Thirdly, engage your abdominals by imagining you can draw your navel into the back of your pelvis. This action alone takes so much strain off the low back while improving posture at the same time. Now, you’ll be able to draw in deeper breaths (shallow breathing is another cause of headaches) because the spine is lengthened, the head and neck are in alignment, and the rib cage is opened up, ready to allow those lungs to fill with air.
Check yourself regularly while you’re on the computer, your cell phone, driving, or just going about your daily tasks and movements. If you find you could drive your car with your chin, you’ll know you’ve got a good case of the “C-Curve” going on! See if you can draw the back of your skull toward your headrest. Hold your cell phone up in alignment with your eyes to keep your chin level, not constantly looking downward at the phone. Try not to peer into your computer screen while you work, again, keeping your head lined up over the base of your neck. Do the same while watching TV or eating if you can. All of these posture remedies can help to alleviate headaches, and backaches to boot.
Some other useful tips may be to have your workstation or office ergonomically corrected so that your desk, computer, and desk chair are adapted to your body. Some folks find that a sitting to standing desk has been a great help with posture, and not peering into the computer screen as much as they would if they were constantly sitting at a desk. Try to incorporate more stretching into your day. Simply by doing some shoulder rolls, rotating your spine, or moving your rib cage from side to side will give tense muscles a “breather”, and help to put them into a more aligned, and correct posture pattern. Even that deep breath we mentioned a bit ago can help to ease tight muscles around the shoulders, neck, jaw, and face.

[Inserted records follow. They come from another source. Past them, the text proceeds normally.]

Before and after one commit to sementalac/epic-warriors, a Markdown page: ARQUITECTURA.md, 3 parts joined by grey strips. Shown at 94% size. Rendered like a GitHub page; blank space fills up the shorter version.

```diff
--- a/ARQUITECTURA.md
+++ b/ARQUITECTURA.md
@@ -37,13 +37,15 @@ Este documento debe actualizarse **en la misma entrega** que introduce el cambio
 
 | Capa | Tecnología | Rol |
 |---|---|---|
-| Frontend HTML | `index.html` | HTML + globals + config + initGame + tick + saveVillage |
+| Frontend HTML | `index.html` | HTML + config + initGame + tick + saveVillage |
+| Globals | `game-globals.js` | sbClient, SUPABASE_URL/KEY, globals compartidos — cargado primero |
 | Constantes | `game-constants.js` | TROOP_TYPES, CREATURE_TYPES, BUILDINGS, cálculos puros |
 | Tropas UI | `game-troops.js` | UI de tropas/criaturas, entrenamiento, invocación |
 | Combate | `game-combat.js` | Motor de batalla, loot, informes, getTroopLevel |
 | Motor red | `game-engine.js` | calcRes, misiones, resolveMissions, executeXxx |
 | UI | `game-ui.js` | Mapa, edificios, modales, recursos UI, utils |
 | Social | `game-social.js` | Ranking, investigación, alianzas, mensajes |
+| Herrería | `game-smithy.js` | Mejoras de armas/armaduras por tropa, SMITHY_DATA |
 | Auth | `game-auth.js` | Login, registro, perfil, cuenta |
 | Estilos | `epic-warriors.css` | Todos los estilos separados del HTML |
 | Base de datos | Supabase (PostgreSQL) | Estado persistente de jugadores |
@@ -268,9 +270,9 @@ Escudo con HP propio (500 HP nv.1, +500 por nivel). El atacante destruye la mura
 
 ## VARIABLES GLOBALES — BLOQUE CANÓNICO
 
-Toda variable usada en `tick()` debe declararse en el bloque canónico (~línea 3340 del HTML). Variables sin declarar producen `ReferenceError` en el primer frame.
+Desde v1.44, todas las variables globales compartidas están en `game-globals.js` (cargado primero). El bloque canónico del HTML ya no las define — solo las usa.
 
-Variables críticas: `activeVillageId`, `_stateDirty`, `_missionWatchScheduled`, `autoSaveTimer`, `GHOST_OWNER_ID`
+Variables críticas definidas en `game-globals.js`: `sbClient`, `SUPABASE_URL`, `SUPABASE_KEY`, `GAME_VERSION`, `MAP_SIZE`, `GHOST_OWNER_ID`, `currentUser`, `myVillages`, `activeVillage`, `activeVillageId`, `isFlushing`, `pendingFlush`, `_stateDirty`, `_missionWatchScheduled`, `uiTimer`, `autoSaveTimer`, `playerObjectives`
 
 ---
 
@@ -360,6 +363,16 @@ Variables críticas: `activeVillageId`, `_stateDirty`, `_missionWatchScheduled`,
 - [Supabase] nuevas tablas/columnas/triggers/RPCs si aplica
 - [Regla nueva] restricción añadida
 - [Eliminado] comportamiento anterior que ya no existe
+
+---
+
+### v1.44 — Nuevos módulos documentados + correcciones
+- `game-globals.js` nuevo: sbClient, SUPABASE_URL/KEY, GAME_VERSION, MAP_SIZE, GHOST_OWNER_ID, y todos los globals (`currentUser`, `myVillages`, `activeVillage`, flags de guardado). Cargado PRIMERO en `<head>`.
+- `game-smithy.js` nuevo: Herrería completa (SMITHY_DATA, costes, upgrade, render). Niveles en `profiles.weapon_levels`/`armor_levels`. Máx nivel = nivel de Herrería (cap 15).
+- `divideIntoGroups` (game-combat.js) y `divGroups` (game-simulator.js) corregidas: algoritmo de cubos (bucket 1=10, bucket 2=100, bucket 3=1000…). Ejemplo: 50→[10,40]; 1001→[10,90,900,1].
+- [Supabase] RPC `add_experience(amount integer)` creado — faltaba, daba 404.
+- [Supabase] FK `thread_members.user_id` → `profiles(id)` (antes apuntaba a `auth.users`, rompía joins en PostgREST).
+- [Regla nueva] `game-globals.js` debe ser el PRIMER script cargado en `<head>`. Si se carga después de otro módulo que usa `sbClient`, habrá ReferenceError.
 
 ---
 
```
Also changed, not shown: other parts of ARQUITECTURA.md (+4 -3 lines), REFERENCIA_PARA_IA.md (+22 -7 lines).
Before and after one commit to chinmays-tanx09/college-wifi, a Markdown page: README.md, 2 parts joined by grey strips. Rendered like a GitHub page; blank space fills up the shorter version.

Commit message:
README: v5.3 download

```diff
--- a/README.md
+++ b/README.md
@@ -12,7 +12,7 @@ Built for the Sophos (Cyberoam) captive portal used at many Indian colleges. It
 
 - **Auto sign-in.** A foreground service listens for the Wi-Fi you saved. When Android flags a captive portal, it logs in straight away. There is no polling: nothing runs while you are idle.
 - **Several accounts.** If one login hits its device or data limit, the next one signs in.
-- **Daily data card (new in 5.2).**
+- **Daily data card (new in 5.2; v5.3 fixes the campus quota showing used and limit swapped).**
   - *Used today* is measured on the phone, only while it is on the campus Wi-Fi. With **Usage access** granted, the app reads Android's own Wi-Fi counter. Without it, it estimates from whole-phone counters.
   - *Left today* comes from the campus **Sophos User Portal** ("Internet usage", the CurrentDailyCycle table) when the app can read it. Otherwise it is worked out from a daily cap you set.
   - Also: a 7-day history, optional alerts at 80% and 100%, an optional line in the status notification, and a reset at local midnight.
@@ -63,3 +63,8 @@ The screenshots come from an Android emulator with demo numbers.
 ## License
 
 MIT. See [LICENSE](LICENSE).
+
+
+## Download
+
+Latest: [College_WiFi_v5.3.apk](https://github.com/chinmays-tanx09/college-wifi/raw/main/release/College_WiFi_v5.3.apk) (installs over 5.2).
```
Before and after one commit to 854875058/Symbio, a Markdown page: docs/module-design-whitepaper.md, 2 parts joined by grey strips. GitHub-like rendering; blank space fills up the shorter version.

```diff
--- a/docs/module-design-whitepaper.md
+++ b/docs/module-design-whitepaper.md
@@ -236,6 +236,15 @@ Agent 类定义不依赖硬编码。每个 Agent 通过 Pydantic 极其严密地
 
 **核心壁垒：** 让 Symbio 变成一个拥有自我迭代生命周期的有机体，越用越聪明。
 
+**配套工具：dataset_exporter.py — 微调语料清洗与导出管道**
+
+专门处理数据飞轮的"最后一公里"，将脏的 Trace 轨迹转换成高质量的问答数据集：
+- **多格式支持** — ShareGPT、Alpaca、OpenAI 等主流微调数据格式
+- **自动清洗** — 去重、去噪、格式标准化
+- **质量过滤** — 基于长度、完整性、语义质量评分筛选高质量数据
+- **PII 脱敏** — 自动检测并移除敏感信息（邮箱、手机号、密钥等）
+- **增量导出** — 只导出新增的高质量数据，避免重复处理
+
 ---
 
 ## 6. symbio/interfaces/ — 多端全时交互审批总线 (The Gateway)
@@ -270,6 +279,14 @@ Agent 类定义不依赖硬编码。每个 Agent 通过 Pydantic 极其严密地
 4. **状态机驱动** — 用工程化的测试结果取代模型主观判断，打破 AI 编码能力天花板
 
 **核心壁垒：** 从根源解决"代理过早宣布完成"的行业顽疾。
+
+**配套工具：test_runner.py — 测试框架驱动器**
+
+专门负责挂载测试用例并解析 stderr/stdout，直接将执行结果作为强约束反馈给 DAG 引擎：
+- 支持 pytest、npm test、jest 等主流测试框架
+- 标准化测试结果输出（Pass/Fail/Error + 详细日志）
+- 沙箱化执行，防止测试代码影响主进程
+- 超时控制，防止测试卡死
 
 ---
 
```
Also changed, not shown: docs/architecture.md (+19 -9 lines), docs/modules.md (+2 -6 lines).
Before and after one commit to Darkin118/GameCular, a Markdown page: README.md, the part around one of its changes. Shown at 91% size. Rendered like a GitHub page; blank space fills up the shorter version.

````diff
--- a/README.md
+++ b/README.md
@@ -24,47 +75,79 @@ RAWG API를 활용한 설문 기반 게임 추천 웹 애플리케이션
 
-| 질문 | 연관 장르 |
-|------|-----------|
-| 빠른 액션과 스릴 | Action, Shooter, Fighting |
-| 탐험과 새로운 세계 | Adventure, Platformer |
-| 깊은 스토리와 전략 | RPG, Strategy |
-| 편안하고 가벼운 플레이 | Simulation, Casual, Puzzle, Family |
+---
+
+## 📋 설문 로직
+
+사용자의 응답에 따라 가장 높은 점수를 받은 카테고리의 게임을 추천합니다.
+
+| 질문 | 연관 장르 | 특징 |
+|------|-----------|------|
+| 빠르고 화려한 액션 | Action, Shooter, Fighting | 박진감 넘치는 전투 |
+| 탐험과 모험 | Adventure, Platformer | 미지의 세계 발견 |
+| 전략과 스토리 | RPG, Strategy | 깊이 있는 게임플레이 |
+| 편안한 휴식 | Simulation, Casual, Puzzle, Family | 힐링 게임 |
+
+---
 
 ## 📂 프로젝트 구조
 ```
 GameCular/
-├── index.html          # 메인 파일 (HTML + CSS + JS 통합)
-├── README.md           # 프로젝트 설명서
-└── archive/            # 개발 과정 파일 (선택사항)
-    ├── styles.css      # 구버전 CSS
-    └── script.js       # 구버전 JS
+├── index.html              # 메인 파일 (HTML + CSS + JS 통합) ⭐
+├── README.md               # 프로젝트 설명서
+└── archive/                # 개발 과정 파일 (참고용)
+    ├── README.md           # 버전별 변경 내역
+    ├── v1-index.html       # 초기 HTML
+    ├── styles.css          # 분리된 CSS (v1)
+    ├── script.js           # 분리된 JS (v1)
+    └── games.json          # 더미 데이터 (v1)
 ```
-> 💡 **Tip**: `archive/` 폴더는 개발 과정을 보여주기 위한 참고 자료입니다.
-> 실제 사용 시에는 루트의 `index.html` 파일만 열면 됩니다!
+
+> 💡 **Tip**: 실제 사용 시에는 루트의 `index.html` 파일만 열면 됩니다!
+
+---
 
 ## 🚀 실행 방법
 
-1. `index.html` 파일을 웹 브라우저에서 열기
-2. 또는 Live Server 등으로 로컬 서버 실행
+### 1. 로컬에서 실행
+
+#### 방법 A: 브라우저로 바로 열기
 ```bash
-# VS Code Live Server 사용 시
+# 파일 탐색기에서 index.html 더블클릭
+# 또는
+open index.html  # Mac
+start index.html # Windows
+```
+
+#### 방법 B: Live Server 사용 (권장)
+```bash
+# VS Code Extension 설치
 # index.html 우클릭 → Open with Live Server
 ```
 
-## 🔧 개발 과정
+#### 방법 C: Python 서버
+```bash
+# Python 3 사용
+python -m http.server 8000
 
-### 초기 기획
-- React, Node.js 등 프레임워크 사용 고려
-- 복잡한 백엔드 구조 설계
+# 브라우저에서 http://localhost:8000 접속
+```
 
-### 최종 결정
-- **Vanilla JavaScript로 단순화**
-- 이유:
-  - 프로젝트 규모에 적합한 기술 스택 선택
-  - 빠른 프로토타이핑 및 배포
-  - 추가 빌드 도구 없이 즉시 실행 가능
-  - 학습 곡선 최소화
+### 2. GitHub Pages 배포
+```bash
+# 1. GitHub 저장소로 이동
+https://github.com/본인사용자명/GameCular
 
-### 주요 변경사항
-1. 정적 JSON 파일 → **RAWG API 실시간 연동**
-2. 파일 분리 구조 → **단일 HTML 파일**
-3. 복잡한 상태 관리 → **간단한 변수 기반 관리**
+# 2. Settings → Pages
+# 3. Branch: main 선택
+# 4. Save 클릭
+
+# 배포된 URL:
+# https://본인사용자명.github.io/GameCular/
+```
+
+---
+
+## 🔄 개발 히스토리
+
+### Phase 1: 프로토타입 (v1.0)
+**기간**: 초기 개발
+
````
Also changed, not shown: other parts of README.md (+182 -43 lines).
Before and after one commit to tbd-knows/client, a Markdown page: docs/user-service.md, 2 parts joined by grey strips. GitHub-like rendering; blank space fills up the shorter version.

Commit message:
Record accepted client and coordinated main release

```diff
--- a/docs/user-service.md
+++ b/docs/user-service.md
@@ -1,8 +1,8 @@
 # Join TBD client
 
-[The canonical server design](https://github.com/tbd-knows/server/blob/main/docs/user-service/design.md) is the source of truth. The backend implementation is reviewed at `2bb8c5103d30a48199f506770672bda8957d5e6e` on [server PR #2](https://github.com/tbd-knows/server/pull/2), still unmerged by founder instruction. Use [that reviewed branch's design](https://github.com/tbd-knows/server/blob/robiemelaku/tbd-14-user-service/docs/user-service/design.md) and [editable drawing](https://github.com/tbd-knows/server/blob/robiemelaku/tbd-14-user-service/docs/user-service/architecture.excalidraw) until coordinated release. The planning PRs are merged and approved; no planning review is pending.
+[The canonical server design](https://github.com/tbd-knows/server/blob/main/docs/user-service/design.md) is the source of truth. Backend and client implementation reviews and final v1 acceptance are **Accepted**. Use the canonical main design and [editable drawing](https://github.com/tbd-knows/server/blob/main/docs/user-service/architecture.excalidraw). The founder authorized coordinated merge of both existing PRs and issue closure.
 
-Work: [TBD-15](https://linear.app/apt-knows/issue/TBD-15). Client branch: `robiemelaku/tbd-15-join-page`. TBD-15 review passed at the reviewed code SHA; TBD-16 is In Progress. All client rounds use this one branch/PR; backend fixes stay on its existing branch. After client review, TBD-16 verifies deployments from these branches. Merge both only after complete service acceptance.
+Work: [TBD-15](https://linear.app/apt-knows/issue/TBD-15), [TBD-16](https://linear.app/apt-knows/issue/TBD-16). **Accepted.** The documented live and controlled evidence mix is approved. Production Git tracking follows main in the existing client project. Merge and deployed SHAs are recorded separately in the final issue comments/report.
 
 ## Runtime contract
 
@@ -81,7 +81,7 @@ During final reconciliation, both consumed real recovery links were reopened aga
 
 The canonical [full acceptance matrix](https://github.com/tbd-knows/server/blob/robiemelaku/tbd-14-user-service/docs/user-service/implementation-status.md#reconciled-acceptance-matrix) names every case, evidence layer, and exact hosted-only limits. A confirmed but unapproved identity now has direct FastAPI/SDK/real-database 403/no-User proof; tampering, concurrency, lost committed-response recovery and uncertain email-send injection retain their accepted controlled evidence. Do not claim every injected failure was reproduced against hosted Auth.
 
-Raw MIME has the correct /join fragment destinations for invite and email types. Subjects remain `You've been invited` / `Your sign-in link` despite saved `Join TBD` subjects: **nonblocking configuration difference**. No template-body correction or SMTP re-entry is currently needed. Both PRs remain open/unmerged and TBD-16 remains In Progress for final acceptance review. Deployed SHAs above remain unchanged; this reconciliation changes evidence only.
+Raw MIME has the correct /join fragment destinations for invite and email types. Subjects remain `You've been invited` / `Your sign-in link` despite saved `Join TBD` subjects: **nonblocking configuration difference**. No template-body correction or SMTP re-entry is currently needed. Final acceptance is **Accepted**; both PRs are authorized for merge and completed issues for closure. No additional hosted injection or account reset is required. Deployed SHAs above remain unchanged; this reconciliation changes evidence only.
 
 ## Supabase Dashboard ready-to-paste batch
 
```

If you seem to find that headaches are more frequent , last longer, or are more intense, please visit your Health Care Provider for a diagnosis of what those symptoms may mean. Headaches are never pleasant, but there are things we can do to help ease symptoms or eliminate them altogether. Good posture is a great tool in the “get rid of headaches toolbox”. Cheers and Be Well.